*** Opening DATASET RECORDS ***

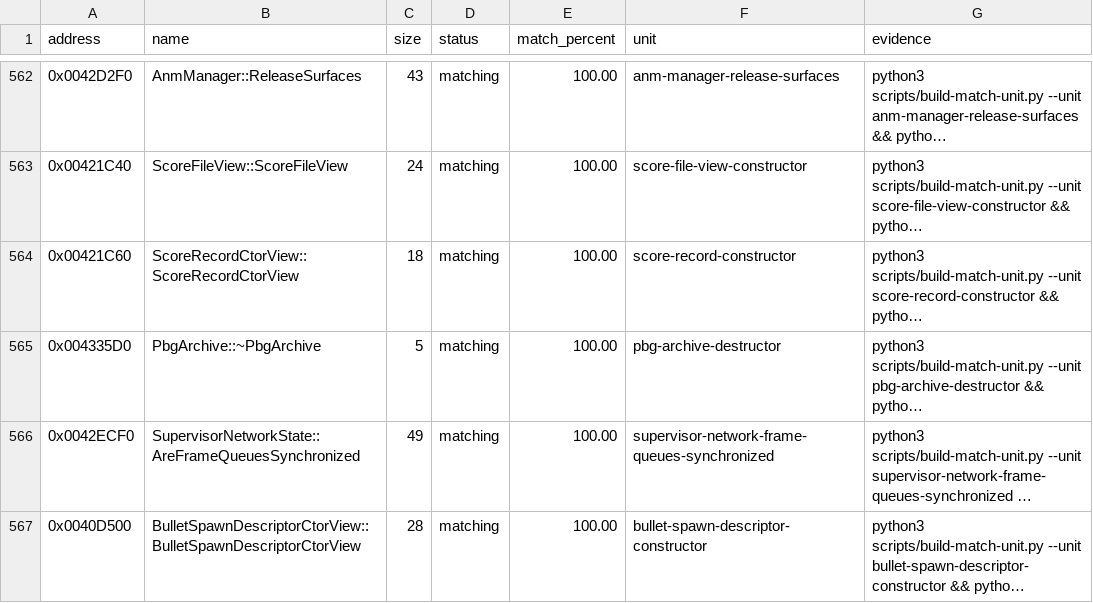
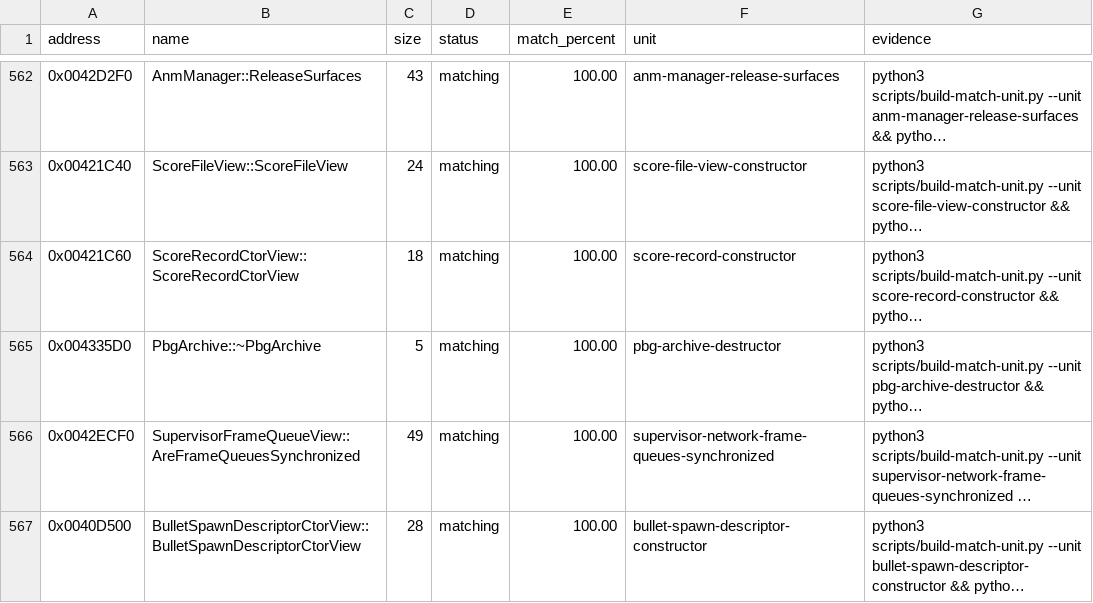
Before and after one commit to N0zoM1z0/th09, a CSV file: config/matches.csv, drawn as a sheet; only a part is shown, gaps mark what is left out; long unchanged cells end in …; the diff names each change by its address in the sheet, - before the commit and + after, or states it on an @@ line.

```diff
--- a/config/matches.csv
+++ b/config/matches.csv
-B566 (name): SupervisorNetworkState::AreFrameQueuesSynchronized
+B566 (name): SupervisorFrameQueueView::AreFrameQueuesSynchronized
```
Also changed, not shown: config/functions.csv, config/reccmp-functions.csv, 7 other files.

*** Closing DATASET RECORDS ***

The data must be printed exactly, image-free.

Before and after one commit to N0zoM1z0/th09, a CSV file: config/matches.csv, drawn as a sheet; only a part is shown, gaps mark what is left out; long unchanged cells end in …; the diff names each change by its address in the sheet, - before the commit and + after, or states it on an @@ line.

```diff
--- a/config/matches.csv
+++ b/config/matches.csv
-B566 (name): SupervisorNetworkState::AreFrameQueuesSynchronized
+B566 (name): SupervisorFrameQueueView::AreFrameQueuesSynchronized
```
Also changed, not shown: config/functions.csv, config/reccmp-functions.csv, 7 other files.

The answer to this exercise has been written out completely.